About this task: Each entry should be duplicated verbatim; its pictures should not be.

[Web page revision data]
- Opening Delimiter -

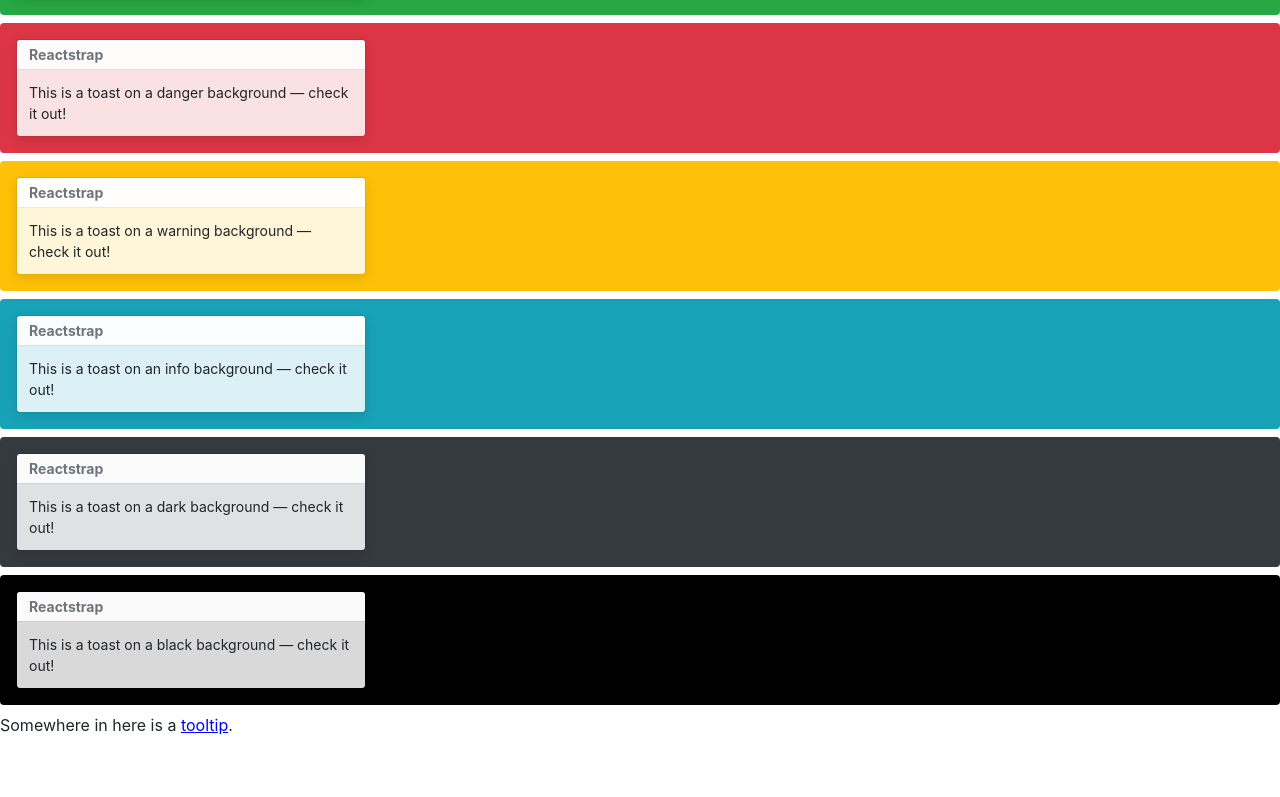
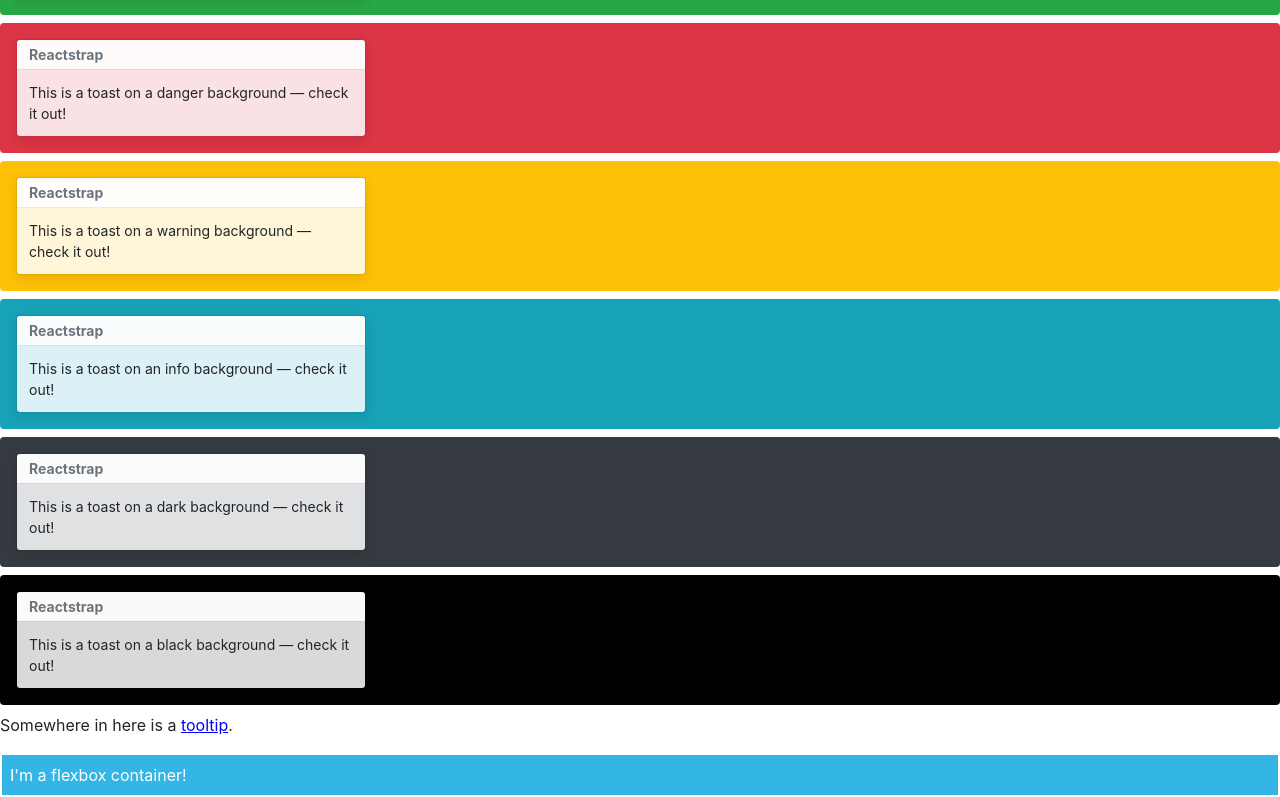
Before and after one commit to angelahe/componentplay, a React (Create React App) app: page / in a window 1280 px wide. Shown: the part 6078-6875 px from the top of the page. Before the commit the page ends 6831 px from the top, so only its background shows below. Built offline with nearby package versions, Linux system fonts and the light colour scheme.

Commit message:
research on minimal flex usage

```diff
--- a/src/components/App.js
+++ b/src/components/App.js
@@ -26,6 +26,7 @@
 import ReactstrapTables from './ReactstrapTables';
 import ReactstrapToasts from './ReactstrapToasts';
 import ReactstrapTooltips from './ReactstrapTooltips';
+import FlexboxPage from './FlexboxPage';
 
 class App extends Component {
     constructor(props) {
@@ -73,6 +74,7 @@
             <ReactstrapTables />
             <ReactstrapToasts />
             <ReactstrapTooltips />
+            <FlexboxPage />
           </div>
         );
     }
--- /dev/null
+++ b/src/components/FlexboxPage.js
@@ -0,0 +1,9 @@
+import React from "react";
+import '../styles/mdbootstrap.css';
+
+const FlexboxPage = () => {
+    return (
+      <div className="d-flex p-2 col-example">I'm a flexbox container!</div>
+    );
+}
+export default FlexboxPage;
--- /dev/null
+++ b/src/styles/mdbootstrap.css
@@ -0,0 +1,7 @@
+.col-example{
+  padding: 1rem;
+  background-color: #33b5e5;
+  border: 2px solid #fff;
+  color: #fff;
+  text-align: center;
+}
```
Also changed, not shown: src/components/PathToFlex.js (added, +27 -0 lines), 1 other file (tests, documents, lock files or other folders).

- Closing Delimiter -

Result for this exercise:
Before and after one commit to angelahe/componentplay, a React (Create React App) app: page / in a window 1280 px wide. Shown: the part 6078-6875 px from the top of the page. Before the commit the page ends 6831 px from the top, so only its background shows below. Built offline with nearby package versions, Linux system fonts and the light colour scheme.

Commit message:
research on minimal flex usage

```diff
--- a/src/components/App.js
+++ b/src/components/App.js
@@ -26,6 +26,7 @@
 import ReactstrapTables from './ReactstrapTables';
 import ReactstrapToasts from './ReactstrapToasts';
 import ReactstrapTooltips from './ReactstrapTooltips';
+import FlexboxPage from './FlexboxPage';
 
 class App extends Component {
     constructor(props) {
@@ -73,6 +74,7 @@
             <ReactstrapTables />
             <ReactstrapToasts />
             <ReactstrapTooltips />
+            <FlexboxPage />
           </div>
         );
     }
--- /dev/null
+++ b/src/components/FlexboxPage.js
@@ -0,0 +1,9 @@
+import React from "react";
+import '../styles/mdbootstrap.css';
+
+const FlexboxPage = () => {
+    return (
+      <div className="d-flex p-2 col-example">I'm a flexbox container!</div>
+    );
+}
+export default FlexboxPage;
--- /dev/null
+++ b/src/styles/mdbootstrap.css
@@ -0,0 +1,7 @@
+.col-example{
+  padding: 1rem;
+  background-color: #33b5e5;
+  border: 2px solid #fff;
+  color: #fff;
+  text-align: center;
+}
```
Also changed, not shown: src/components/PathToFlex.js (added, +27 -0 lines), 1 other file (tests, documents, lock files or other folders).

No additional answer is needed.